    I absolutely hate the way the salons attempt to pressure you into buying the veil they match up with the dress. They are always kind of ugly and bland, and they just won’t leave you alone about it. One salon even scoffed at me when I said I wanted a birdcage veil, telling me it was a terrible idea. I think she thought it was a terrible idea because she didn’t have any to sell to me :)

  • http://www.blogger.com/profile/09526722516550185150 Meg

    Apparently, they are supposed to get you to spend AS MUCH on accessories as you spent on the dress. They talk about it in industry publications.
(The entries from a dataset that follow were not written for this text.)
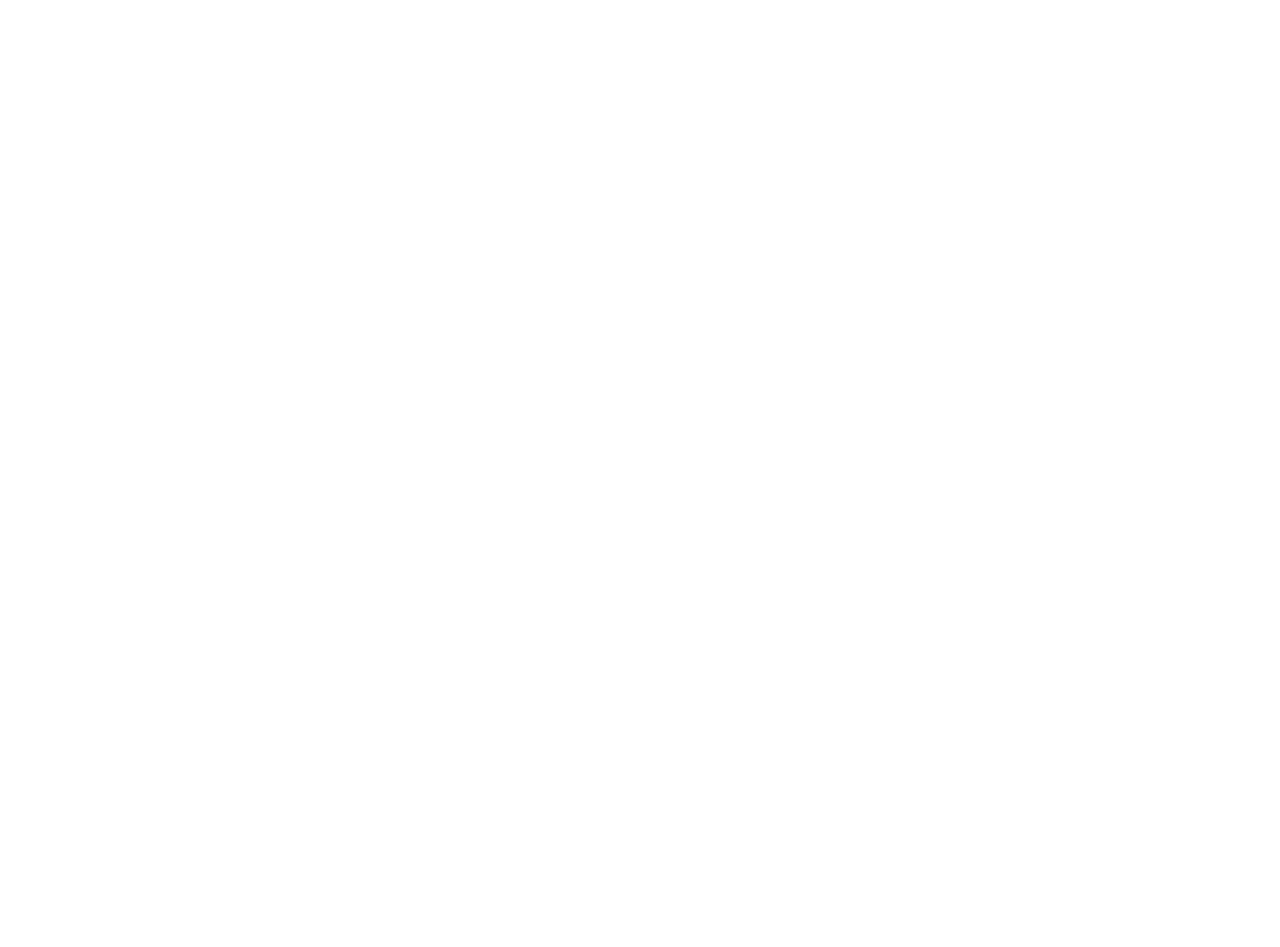
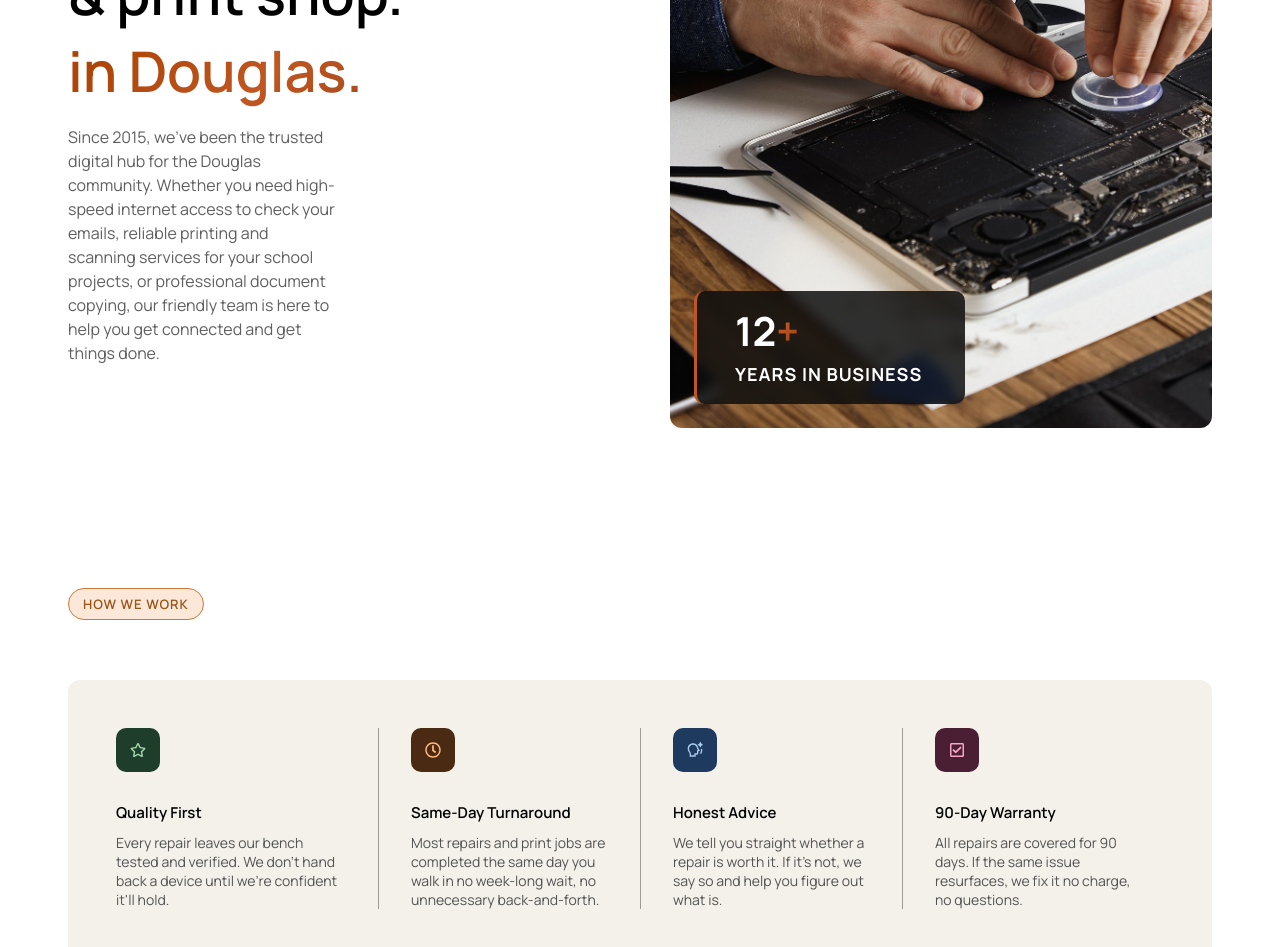
Before and after one commit to Ashton607/pctrio, a React (Vite) app: page /about in a window 1280 px wide. Shown: the part 300-1247 px from the top of the page. Before the commit the page ends 800 px from the top, so only its background shows below. Built offline with nearby package versions, Linux system fonts and the light colour scheme.

Commit message:
Complete: about us visual and animations

```diff
--- a/src/components/about/About.css
+++ b/src/components/about/About.css
@@ -0,0 +1,174 @@
+.about-content{
+  display: grid;
+  grid-template-columns: 1fr 1fr;
+  align-items: center;
+  gap: 60px;
+  padding: 80px 60px;
+  min-height: 100vh;
+  box-sizing: border-box;
+}
+.about-badge {
+  display: inline-block;
+  width: fit-content;
+  font-size: 13px;
+  font-weight: 600;
+  letter-spacing: 1px;
+  text-transform: uppercase;
+  color: #9b5216;
+  background-color: #FBE8D8;
+  border: 1px solid #C97A3A;
+  padding: 6px 14px;
+  border-radius: 30px;
+}
+.about-title{
+  font-optical-sizing: auto;
+  font-weight: 600;
+  font-size: clamp(3.5rem, 4vw, 5rem);
+  margin: 0;
+  margin-top: 10px;
+  display: flex;
+  flex-direction: column;
+}
+.about-title .line2 {
+  display: block;
+}
+.about-title .line3{
+  background: linear-gradient(135deg, #a74000 0%, #C05621 40%, #7A3313 100%);
+  -webkit-background-clip: text;
+  -webkit-text-fill-color: transparent;
+  background-clip: text;
+}
+.about-subtitle{
+  font-size: 1rem;
+  font-weight: 400;
+  line-height: 1.5;
+  color: #5f5f5f;
+  width: 50%;
+}
+
+/* ---------- Right image ---------- */
+.about-image {
+  position: relative;
+  height: 100%;
+  min-height: 320px;
+  border-radius: 12px;
+  overflow: hidden;
+}
+.about-image img {
+  width: 100%;
+  height: 80vh;
+  object-fit: cover;
+  display: block;
+}
+.about-tag {
+  position: absolute;
+  left: 24px;
+  right: 24px;
+  bottom: 24px;
+  background-color: rgba(15, 15, 15, 0.85);
+  backdrop-filter: blur(6px);
+  border-radius: 10px;
+  padding: 0 38px;
+  border-left: 3px solid #C05621;
+  width: 50%;
+}
+
+.about-tag h2 {
+  font-size: 40px;
+  font-weight: 700;
+  color: #ffffff;
+  margin: 12px 0 6px 0;
+}
+.about-tag h3 {
+  font-size: 18px;
+  font-weight: 700;
+  letter-spacing: 1px;
+  text-transform: uppercase;
+  color: #ffffff;
+  margin-top: -2px;
+}
+.about-tag span {
+  background: linear-gradient(135deg, #a74000 0%, #C05621 40%, #7A3313 100%);
+  -webkit-background-clip: text;
+  -webkit-text-fill-color: transparent;
+  background-clip: text;
+}
+
+/*How we work section*/
+.about-work{
+  display: flex;
+  flex-direction: column;
+  gap: 60px;
+  padding: 80px 60px;
+  min-height: 100vh;
+  box-sizing: border-box;
+}
+.about-work-cards {
+  display: flex;
+  width: 100%;
+  padding: 48px;
+  box-sizing: border-box;
+  margin-bottom: 50px;
+  border-radius: 12px;
+  background-color: #F4F1EA;
+}
+.about-work-cards-item {
+  flex: 1 1 25%;
+  display: flex;
+  flex-direction: column;
+  gap: 10px;
+  padding: 0 32px;
+  border-left: 1px solid rgba(0, 0, 0, 0.356);
+}
+.about-work-cards-item:first-child {
+  border-left: none;
+  padding-left: 0;
+}
+.about-work-cards-icon {
+  display: flex;
+  align-items: center;
+  justify-content: center;
+  width: 44px;
+  height: 44px;
+  border-radius: 10px;
+  margin: 0 0 20px 0;
+  margin-right: auto;
+  transition: transform 0.2s ease;
+}
+.about-work-cards-item:nth-of-type(1) .about-work-cards-icon{
+  background-color: #1E3D2B;
+  color: #A8DFB0;
+}
+.about-work-cards-item:nth-of-type(2) .about-work-cards-icon{
+  background-color: #4A2A12;
+  color: #ffb87d;
+}
+.about-work-cards-item:nth-of-type(3) .about-work-cards-icon{
+  background-color: #1E3A5F;
+  color: #A8CDEE;
+}
+.about-work-cards-item:nth-of-type(4) .about-work-cards-icon{
+  background-color: #4A1E33;
+  color: #F5A8C7;
+}
+.about-work-cards-label {
+  font-size: 15px;
+  font-weight: 600;
+  color: #000000;
+}
+.about-work-cards-caption {
+  font-size: 14px;
+  color: #535353;
+}
+.about-work-cards-item:nth-of-type(1):hover .about-work-cards-icon{
+  transform: translateY(-14px);
+}
+.about-work-cards-item:nth-of-type(2):hover .about-work-cards-icon{
+  transform: translateY(-14px);
+}
+.about-work-cards-item:nth-of-type(3):hover .about-work-cards-icon{
+  transform: translateY(-14px);
+}
+.about-work-cards-item:nth-of-type(4):hover .about-work-cards-icon{
+  transform: translateY(-14px);
+}
--- a/src/components/about/About.jsx
+++ b/src/components/about/About.jsx
@@ -1,17 +1,73 @@
 import React from 'react'
 import './About.css'
+import aboutImg from '../../assets/aboutImg.jpg'
+import { FaRegStar,FaRegClock,FaRegCheckSquare } from "react-icons/fa";
+import { RiSpeakAiLine } from "react-icons/ri";
+
 
 const About = () => {
   return (
     <div className='About'>
 
     <div className="about-content">
+    <div className="about-right">
     <span className="about-badge">about us</span>
     <h1 className="about-title">
-        <span className="line1">Three shops,</span>
-        <span className="line2">one address.</span>
-        <span className="line3">one address.</span>
+        <span className="line1">Local tech,</span>
+        <span className="line2">& print shop.</span>
+        <span className="line3">in Douglas.</span>
     </h1>
+    <p className="about-subtitle">Since 2015, we’ve been the trusted digital hub for the Douglas community.
+    Whether you need high-speed internet access to check your emails, reliable printing
+    and scanning services for your school projects, or professional document copying,
+    our friendly team is here to help you get connected and get things done.</p>
+    </div>
+
+    <div className="about-left">
+    <div className="about-image">
+    <img src={aboutImg} alt="Pc trio local tech and print shop in Douglas" />
+    <span className="about-tag">
+    <h2>12<span>+</span></h2>
+    <h3>Years in Business</h3>
+    </span>
+    </div>
+    </div>
+    </div>
+
+
+
+    <div className="about-work">
+    <span className="about-badge">how we work</span>
+   <div className="about-work-cards">
+    {/*Quality*/}
+    <div className="about-work-cards-item">
+    <span className="about-work-cards-icon"><FaRegStar/></span>
+    <span className="about-work-cards-label">Quality First</span>
+    <span className="about-work-cards-caption">Every repair leaves our bench tested and verified.
+    We don't hand back a device until we're confident it'll hold.</span>
+    </div>
+    {/*Turnaround*/}
+   <div className="about-work-cards-item">
+    <span className="about-work-cards-icon"><FaRegClock/></span>
+    <span className="about-work-cards-label">Same-Day Turnaround</span>
+    <span className="about-work-cards-caption">Most repairs and print jobs are completed the same day you
+    walk in no week-long wait, no unnecessary back-and-forth.</span>
+   </div>
+   {/*Honest Advice*/}
+   <div className="about-work-cards-item">
+    <span className="about-work-cards-icon"><RiSpeakAiLine/></span>
+    <span className="about-work-cards-label">Honest Advice</span>
+    <span className="about-work-cards-caption">We tell you straight whether a repair is worth it.
+    If it's not, we say so and help you figure out what is.</span>
+   </div>
+    {/*90-Day Warranty*/}
+   <div className="about-work-cards-item">
+    <span className="about-work-cards-icon"><FaRegCheckSquare/></span>
+    <span className="about-work-cards-label">90-Day Warranty</span>
+    <span className="about-work-cards-caption">All repairs are covered for 90 days.
+    If the same issue resurfaces, we fix it no charge, no questions.</span>
+   </div>
+   </div>
     </div>
 
     </div>
--- a/src/components/hero/Hero.jsx
+++ b/src/components/hero/Hero.jsx
@@ -8,7 +8,7 @@
 const Hero = () => {
 const navigate = useNavigate()
   return (
-    <div className='Hero'>
+    <div className='Hero' id="hero">
     <div className="hero-content">
     <span className="hero-badge">Douglas Trusted Tech & Print Shop</span>
     <h1 className="hero-title">
--- a/src/components/nav/Navbar.jsx
+++ b/src/components/nav/Navbar.jsx
@@ -2,7 +2,6 @@
 import './Navbar.css'
 import logo from '../../assets/PCTRIO_LOGO.png'
 import { FaWhatsapp } from "react-icons/fa";
-import { Link as ScrollLink } from "react-scroll";
 import { useNavigate, useLocation } from 'react-router-dom'
 import { Link as RouterLink } from 'react-router-dom';
 
@@ -12,11 +11,11 @@
   const navigate = useNavigate()
   const location = useLocation()
 
-  const handleServicesClick = () => {
+  const handleNavClick = (sectionId) => {
     if (location.pathname !== '/') {
-      navigate('/', { state: { scrollTo: 'services' } })
+      navigate('/', { state: { scrollTo: sectionId } })
     } else {
-      document.getElementById('services')?.scrollIntoView({ behavior: 'smooth' })
+      document.getElementById(sectionId)?.scrollIntoView({ behavior: 'smooth' })
     }
   }
 
@@ -30,36 +29,25 @@
 
   return (
     <nav className={sticky ? 'blur-nav' : ''}>
-    <h2>PC<span>TRIO</span>
-    </h2>
+      <h2>PC<span>TRIO</span></h2>
       <ul>
         <li>
-          {location.pathname === '/' ? (
-          <ScrollLink to="Hero" smooth={true} duration={500}>
-            Home
-          </ScrollLink>
-        ) : (
-          <span onClick={handleServicesClick} style={{ cursor: 'pointer' }}>
+          <span onClick={() => handleNavClick('hero')} style={{ cursor: 'pointer' }}>
             Home
           </span>
-        )}
         </li>
         <li>
-          {location.pathname === '/' ? (
-          <ScrollLink to="Services" smooth={true} duration={500}>
-            Services
-          </ScrollLink>
-        ) : (
-          <span onClick={handleServicesClick} style={{ cursor: 'pointer' }}>
+          <span onClick={() => handleNavClick('services')} style={{ cursor: 'pointer' }}>
             Services
           </span>
-        )}
         </li>
         <li>Our Work</li>
         <li>Contact</li>
-        <li><RouterLink to="/about">about us</RouterLink></li>
+        <li><RouterLink to="/about">About Us</RouterLink></li>
       </ul>
-    <span className='whatsapp'><FaWhatsapp size={18} style={{marginBottom:'-4px'}}/> Direct Message</span>
+      <span className='whatsapp'>
+        <FaWhatsapp size={18} style={{ marginBottom: '-4px' }} /> Direct Message
+      </span>
     </nav>
   )
 }
```
Also changed, not shown: src/assets/aboutImg.jpg (added). Lines whose indentation alone changed are shown as unchanged.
It’s how they pay the bills.
    But the prices are SHOCKING. How I didn’t even know you could tacky up a veil like they manage to.

  • http://www.blogger.com/profile/18209533406055486161 Rachel

    Hello!!
    I’m so glad I found your blog from “IN THIS INSTANCE”…. you are a girl after my own heart!

    Yes, veils can be a total rip. So can the fake fluffy flowers that one would pin on the side of her bun or updo. I would like one of those flowers (and a veil too), but I’m not going to pay lots of money for it. Yes, it’s the one day you can truly rock that look…. but it’s only one day! And I can think of several other longer-lasting things I’d like to spend my $$ on!

  • http://www.blogger.com/profile/18209533406055486161 Rachel

    Oooh, almost forgot – when I showed my fiancee a birdcage veil, and asked him what he thought, first he laughed and then he offered to go to the fishing store and buy some netting to make one for me!
    So, evidently, my fiancee can make birdcage veils…. ;-)

  • http://www.blogger.com/profile/07175871681836515445 Sarra Bess

    since that is one accessory I’ll never get a chance to wear again.

    You know, I’ve often thought of making a veil specifically to wear to funerals. The kind just long enough to cover your hair in back, and just long enough to cover your eyes in front, in black (obviously), and with just the faintest hint of very subdued lace around the edge.

    Of course, the problem with a funeral veil is that wearing it would mean I had a funeral to go to, and I don’t want that. Also, I’m afraid it might make me look like an 80 year old Italian grandmother.

  • http://www.blogger.com/profile/09526722516550185150 Meg

    I know. I almost mentioned funerals instead of Operas, but I didn’t want to be too depressing. It’s sort of a shame the good mourning veils are out.

    And heck YES you can make a birdcage veil. I bet your boyfriend could use bait to make a feather fascinator too.

  • http://www.blogger.com/profile/13882640501776166034 quietandsmalladventures

    we virologists are crafty!! ok so i’m still in school to be one, but i did make my own birdcage veil and even my mom and sister loved it!! my mom made both my sister’s veils, i think its fantastic that you have family making yours as well. enjoy!!

  • http://www.blogger.com/profile/04450417105199027727 Carolyn

    Just surfin’ the Blogs and found you. I wanted to say Hi and nice Blog!

    I am having a Giveaway. Stop by my Blog to enter!

    Carolyn

  • http://www.blogger.com/profile/07099654516607570108 Lucy

    my aunt made my birdcage style veil out of ÂŁ1.40 worth of netting and a ÂŁ5 cream rose the night before my wedding – hooray!

  • Megan

    Your sister sounds wonderful!

    I found my veil for under $60, handmade by abusymother on Etsy. Not being altogether crafty, I didn’t want to attempt to DIY my veil, as I think the hours of agonizing over it would be more than worth the price (which I think is pretty great considering it’s a long chapel length veil with a detachable fingertip length layer for dancing).